Conclusion

The whole kit went together very well and has taken about 10 hours to build. Tolerances throughout the car are precise and overall the car has little to no slop in key areas such as the arms, steering and shock mounts. Components on this car are all top notch and you certainly get a lot of standard parts that others would call hop-ups and charge you extra for.

I originally intended to build and race this car in the stock buggy class but as I built it I have come to the conclusion that it would be better suited to the modified class. The solid build and lack of smaller spur options has meant that getting the ER-12 setup for modified will be far easier than stock.

In the new year I’ll be bringing you a full race and track review of the ER-12, so bring on the 2018 season!

Rcstore.com.au are currently offering 15% off the entire Intech Racing range and throwing in free Australian postage!

If you’d like check out the full range of Intech Racing cars and products check out www.intechracing.com or to get your hands on any of the cars in the Intech Racing range, contact the Australian distributor, Duncan at duncan@rcstore.com.au or (TEL) 0408 906 326. We also need to give a huge Thankyou to the team at Intech Racing and Rcstore.com.au

Intech Racing ER-12M 2.0 buggy Lite- Unboxing Review

Intech Racing, I had never heard of them either until recently, but they are a Taiwanese manufacturer making a fresh push into the Australian market with some unique and innovative ideas. Intech Racing is a relative newcomer to Australia but they have been building cars for over ten years with a focus on continuous improvement. Intech Racing manufactures a range of off-road buggies and trucks in both 10th and 8th scale, with either electric or nitro power trains.

Intech Racing has kindly provided Aussie RC News with an ER-12M 2.0 Lite 2wd buggy to build and review. Prior to sending a test vehicle, Intech Racing contacted me to discuss which vehicle we would like to test first. After looking at their range of smart looking vehicles the ER-12M 2.0 Lite 2wd buggy stood out to me as a vehicle which would be well suited to racing and being 2wd we could put it to the test in the 2wd stock class, racing against the established brands.

The ER-12 2.0M is a rear wheel drive buggy, with a mid-mounted motor design and a narrow aluminium chassis. This type of design is now the most common in Australia, with rear mounted motor platforms now a rarity. Continue reading Intech Racing ER-12M 2.0 buggy Lite- Unboxing Review

Postie arrived with a Team Durango Present
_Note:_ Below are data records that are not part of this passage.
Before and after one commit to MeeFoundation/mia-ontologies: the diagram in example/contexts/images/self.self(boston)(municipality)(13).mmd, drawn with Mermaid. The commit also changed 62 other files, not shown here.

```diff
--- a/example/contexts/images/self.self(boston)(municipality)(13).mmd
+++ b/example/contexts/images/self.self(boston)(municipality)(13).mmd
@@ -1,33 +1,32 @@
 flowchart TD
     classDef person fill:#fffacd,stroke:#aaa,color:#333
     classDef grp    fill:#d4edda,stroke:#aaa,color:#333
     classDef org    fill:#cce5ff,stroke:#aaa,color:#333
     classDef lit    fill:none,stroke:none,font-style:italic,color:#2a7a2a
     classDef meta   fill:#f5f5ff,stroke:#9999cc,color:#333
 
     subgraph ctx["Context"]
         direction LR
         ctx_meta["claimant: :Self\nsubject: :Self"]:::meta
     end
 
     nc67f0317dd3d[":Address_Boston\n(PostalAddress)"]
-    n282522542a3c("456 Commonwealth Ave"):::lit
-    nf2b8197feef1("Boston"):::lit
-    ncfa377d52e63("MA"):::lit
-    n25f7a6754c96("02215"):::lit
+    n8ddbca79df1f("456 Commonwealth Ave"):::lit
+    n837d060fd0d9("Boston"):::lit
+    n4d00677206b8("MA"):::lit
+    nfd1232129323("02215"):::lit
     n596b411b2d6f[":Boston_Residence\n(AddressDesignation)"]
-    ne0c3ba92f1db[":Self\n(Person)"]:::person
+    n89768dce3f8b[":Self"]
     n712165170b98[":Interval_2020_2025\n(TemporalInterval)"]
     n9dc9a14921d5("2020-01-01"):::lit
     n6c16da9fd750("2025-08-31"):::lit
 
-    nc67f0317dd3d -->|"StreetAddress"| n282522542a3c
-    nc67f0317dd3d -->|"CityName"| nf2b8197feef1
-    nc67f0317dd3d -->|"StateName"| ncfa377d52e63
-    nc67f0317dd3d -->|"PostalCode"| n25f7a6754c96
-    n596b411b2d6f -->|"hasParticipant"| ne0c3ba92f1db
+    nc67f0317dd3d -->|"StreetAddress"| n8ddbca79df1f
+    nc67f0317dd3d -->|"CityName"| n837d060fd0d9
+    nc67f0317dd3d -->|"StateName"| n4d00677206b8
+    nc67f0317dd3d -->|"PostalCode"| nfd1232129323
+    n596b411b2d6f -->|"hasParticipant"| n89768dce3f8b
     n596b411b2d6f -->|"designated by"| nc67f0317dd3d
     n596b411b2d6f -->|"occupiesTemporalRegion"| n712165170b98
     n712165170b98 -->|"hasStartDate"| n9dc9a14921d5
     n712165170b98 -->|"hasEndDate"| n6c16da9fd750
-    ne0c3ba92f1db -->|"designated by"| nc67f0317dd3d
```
photoI was lucky enough to catch the postie this morning before heading to work.  Lucky because he arrived bearing gifts for me, my new DESC210R kit from Tower Hobbies. I know there is probably a new V2 version on the way, but as I have the original DEX210 the parts commonality will be helpful, as well as the price on tower being a staggeringly low $160 USD. Why so low, well as I said before, a V2 is on the way! Talking to local Team Durango Driver Leo Lorenzen, Tower sold out of the cheap kits less than a week after I ordered and they have been marked as Discontinued (although not on the TD website yet), for once I was able to take advantage of a good deal which I normally manage to miss out on.

I suppose it’s a little bittersweet as this purchase marks a transition for me from being in the HPI camp, to my race vehicles all being Team Durango, but it’s not such a bad thing really as I ave been very impressed with the one Durango I have.

So keep your eyes peeled for photos from the build, and later on a report of how it goes on the track etc.